(Records for the exercise)
---+---

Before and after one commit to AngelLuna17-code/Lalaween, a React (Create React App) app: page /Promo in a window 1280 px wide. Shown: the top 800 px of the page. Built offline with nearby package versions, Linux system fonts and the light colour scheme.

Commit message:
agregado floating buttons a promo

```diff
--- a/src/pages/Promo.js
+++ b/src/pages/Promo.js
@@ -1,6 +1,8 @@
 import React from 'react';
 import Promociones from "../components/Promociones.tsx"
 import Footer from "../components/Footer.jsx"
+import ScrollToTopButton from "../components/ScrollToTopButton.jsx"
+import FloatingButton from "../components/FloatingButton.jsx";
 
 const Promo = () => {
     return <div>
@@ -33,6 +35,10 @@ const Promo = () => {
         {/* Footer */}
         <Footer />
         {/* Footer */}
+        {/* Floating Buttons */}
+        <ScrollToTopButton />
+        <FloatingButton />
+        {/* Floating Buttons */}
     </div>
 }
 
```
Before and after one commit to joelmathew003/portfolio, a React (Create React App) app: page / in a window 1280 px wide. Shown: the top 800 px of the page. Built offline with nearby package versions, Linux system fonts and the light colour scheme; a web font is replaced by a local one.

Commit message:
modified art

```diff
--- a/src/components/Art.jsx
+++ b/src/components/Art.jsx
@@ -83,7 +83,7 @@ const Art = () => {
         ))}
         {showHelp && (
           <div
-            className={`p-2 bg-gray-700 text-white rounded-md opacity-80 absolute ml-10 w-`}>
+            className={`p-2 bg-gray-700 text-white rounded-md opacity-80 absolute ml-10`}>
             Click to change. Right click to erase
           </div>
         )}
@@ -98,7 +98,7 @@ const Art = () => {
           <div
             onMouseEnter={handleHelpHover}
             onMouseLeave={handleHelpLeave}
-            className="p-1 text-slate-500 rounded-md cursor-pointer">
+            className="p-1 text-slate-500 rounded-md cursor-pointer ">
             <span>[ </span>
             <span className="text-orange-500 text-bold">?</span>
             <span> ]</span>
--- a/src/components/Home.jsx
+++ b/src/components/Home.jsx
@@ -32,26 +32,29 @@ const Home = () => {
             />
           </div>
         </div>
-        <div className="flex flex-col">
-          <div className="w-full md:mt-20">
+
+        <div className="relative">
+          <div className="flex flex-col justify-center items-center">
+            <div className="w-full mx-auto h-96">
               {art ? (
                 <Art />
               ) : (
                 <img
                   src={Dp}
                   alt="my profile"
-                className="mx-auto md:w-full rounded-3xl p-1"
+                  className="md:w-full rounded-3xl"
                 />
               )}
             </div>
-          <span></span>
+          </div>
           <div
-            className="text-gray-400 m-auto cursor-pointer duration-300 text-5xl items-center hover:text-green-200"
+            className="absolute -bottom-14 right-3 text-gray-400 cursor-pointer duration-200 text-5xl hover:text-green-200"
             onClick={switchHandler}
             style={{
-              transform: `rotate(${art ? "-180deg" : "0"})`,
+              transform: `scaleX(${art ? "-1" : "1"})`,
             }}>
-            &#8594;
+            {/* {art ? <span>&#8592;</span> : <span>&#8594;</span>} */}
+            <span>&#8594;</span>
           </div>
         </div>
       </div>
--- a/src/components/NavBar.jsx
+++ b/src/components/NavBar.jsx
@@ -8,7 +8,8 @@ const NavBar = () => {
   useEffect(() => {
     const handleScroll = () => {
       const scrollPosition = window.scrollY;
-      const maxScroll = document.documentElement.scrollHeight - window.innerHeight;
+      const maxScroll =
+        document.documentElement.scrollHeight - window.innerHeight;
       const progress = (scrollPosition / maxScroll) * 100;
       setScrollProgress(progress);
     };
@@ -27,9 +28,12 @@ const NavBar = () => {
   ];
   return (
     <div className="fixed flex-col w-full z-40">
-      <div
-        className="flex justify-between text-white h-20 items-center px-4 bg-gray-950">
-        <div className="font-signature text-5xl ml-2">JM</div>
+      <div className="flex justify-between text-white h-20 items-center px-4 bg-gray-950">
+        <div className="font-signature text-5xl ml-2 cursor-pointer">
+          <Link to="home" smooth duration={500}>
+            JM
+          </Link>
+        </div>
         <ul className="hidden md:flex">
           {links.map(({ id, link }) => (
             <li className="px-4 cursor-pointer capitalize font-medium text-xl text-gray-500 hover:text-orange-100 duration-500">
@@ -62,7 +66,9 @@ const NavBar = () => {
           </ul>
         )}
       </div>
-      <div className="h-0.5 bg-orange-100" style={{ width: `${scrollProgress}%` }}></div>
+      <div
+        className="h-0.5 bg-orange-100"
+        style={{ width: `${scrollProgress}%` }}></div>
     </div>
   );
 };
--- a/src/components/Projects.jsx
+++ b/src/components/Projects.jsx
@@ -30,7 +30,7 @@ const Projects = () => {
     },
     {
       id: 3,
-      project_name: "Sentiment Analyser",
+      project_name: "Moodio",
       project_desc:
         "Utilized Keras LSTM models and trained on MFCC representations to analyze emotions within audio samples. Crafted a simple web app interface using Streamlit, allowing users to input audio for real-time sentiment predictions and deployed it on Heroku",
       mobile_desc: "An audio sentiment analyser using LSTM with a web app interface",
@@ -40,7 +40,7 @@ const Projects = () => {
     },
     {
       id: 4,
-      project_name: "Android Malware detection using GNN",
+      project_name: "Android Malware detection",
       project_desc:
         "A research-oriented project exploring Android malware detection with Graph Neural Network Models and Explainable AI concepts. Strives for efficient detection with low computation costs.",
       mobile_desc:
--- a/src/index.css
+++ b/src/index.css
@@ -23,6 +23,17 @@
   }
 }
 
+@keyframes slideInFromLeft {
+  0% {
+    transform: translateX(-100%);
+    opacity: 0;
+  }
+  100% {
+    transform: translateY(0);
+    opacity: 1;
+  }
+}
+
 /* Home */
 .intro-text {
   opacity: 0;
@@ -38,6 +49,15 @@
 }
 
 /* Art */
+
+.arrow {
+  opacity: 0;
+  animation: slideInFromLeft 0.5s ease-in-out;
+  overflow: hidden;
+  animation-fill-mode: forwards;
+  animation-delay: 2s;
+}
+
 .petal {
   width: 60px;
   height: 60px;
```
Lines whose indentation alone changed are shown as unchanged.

---+---

(Work instructions) Your task is to restate all of the records above word for word.

(Exercise answer)
Before and after one commit to AngelLuna17-code/Lalaween, a React (Create React App) app: page /Promo in a window 1280 px wide. Shown: the top 800 px of the page. Built offline with nearby package versions, Linux system fonts and the light colour scheme.

Commit message:
agregado floating buttons a promo

```diff
--- a/src/pages/Promo.js
+++ b/src/pages/Promo.js
@@ -1,6 +1,8 @@
 import React from 'react';
 import Promociones from "../components/Promociones.tsx"
 import Footer from "../components/Footer.jsx"
+import ScrollToTopButton from "../components/ScrollToTopButton.jsx"
+import FloatingButton from "../components/FloatingButton.jsx";
 
 const Promo = () => {
     return <div>
@@ -33,6 +35,10 @@ const Promo = () => {
         {/* Footer */}
         <Footer />
         {/* Footer */}
+        {/* Floating Buttons */}
+        <ScrollToTopButton />
+        <FloatingButton />
+        {/* Floating Buttons */}
     </div>
 }
 
```
Before and after one commit to joelmathew003/portfolio, a React (Create React App) app: page / in a window 1280 px wide. Shown: the top 800 px of the page. Built offline with nearby package versions, Linux system fonts and the light colour scheme; a web font is replaced by a local one.

Commit message:
modified art

```diff
--- a/src/components/Art.jsx
+++ b/src/components/Art.jsx
@@ -83,7 +83,7 @@ const Art = () => {
         ))}
         {showHelp && (
           <div
-            className={`p-2 bg-gray-700 text-white rounded-md opacity-80 absolute ml-10 w-`}>
+            className={`p-2 bg-gray-700 text-white rounded-md opacity-80 absolute ml-10`}>
             Click to change. Right click to erase
           </div>
         )}
@@ -98,7 +98,7 @@ const Art = () => {
           <div
             onMouseEnter={handleHelpHover}
             onMouseLeave={handleHelpLeave}
-            className="p-1 text-slate-500 rounded-md cursor-pointer">
+            className="p-1 text-slate-500 rounded-md cursor-pointer ">
             <span>[ </span>
             <span className="text-orange-500 text-bold">?</span>
             <span> ]</span>
--- a/src/components/Home.jsx
+++ b/src/components/Home.jsx
@@ -32,26 +32,29 @@ const Home = () => {
             />
           </div>
         </div>
-        <div className="flex flex-col">
-          <div className="w-full md:mt-20">
+
+        <div className="relative">
+          <div className="flex flex-col justify-center items-center">
+            <div className="w-full mx-auto h-96">
               {art ? (
                 <Art />
               ) : (
                 <img
                   src={Dp}
                   alt="my profile"
-                className="mx-auto md:w-full rounded-3xl p-1"
+                  className="md:w-full rounded-3xl"
                 />
               )}
             </div>
-          <span></span>
+          </div>
           <div
-            className="text-gray-400 m-auto cursor-pointer duration-300 text-5xl items-center hover:text-green-200"
+            className="absolute -bottom-14 right-3 text-gray-400 cursor-pointer duration-200 text-5xl hover:text-green-200"
             onClick={switchHandler}
             style={{
-              transform: `rotate(${art ? "-180deg" : "0"})`,
+              transform: `scaleX(${art ? "-1" : "1"})`,
             }}>
-            &#8594;
+            {/* {art ? <span>&#8592;</span> : <span>&#8594;</span>} */}
+            <span>&#8594;</span>
           </div>
         </div>
       </div>
--- a/src/components/NavBar.jsx
+++ b/src/components/NavBar.jsx
@@ -8,7 +8,8 @@ const NavBar = () => {
   useEffect(() => {
     const handleScroll = () => {
       const scrollPosition = window.scrollY;
-      const maxScroll = document.documentElement.scrollHeight - window.innerHeight;
+      const maxScroll =
+        document.documentElement.scrollHeight - window.innerHeight;
       const progress = (scrollPosition / maxScroll) * 100;
       setScrollProgress(progress);
     };
@@ -27,9 +28,12 @@ const NavBar = () => {
   ];
   return (
     <div className="fixed flex-col w-full z-40">
-      <div
-        className="flex justify-between text-white h-20 items-center px-4 bg-gray-950">
-        <div className="font-signature text-5xl ml-2">JM</div>
+      <div className="flex justify-between text-white h-20 items-center px-4 bg-gray-950">
+        <div className="font-signature text-5xl ml-2 cursor-pointer">
+          <Link to="home" smooth duration={500}>
+            JM
+          </Link>
+        </div>
         <ul className="hidden md:flex">
           {links.map(({ id, link }) => (
             <li className="px-4 cursor-pointer capitalize font-medium text-xl text-gray-500 hover:text-orange-100 duration-500">
@@ -62,7 +66,9 @@ const NavBar = () => {
           </ul>
         )}
       </div>
-      <div className="h-0.5 bg-orange-100" style={{ width: `${scrollProgress}%` }}></div>
+      <div
+        className="h-0.5 bg-orange-100"
+        style={{ width: `${scrollProgress}%` }}></div>
     </div>
   );
 };
--- a/src/components/Projects.jsx
+++ b/src/components/Projects.jsx
@@ -30,7 +30,7 @@ const Projects = () => {
     },
     {
       id: 3,
-      project_name: "Sentiment Analyser",
+      project_name: "Moodio",
       project_desc:
         "Utilized Keras LSTM models and trained on MFCC representations to analyze emotions within audio samples. Crafted a simple web app interface using Streamlit, allowing users to input audio for real-time sentiment predictions and deployed it on Heroku",
       mobile_desc: "An audio sentiment analyser using LSTM with a web app interface",
@@ -40,7 +40,7 @@ const Projects = () => {
     },
     {
       id: 4,
-      project_name: "Android Malware detection using GNN",
+      project_name: "Android Malware detection",
       project_desc:
         "A research-oriented project exploring Android malware detection with Graph Neural Network Models and Explainable AI concepts. Strives for efficient detection with low computation costs.",
       mobile_desc:
--- a/src/index.css
+++ b/src/index.css
@@ -23,6 +23,17 @@
   }
 }
 
+@keyframes slideInFromLeft {
+  0% {
+    transform: translateX(-100%);
+    opacity: 0;
+  }
+  100% {
+    transform: translateY(0);
+    opacity: 1;
+  }
+}
+
 /* Home */
 .intro-text {
   opacity: 0;
@@ -38,6 +49,15 @@
 }
 
 /* Art */
+
+.arrow {
+  opacity: 0;
+  animation: slideInFromLeft 0.5s ease-in-out;
+  overflow: hidden;
+  animation-fill-mode: forwards;
+  animation-delay: 2s;
+}
+
 .petal {
   width: 60px;
   height: 60px;
```
Lines whose indentation alone changed are shown as unchanged.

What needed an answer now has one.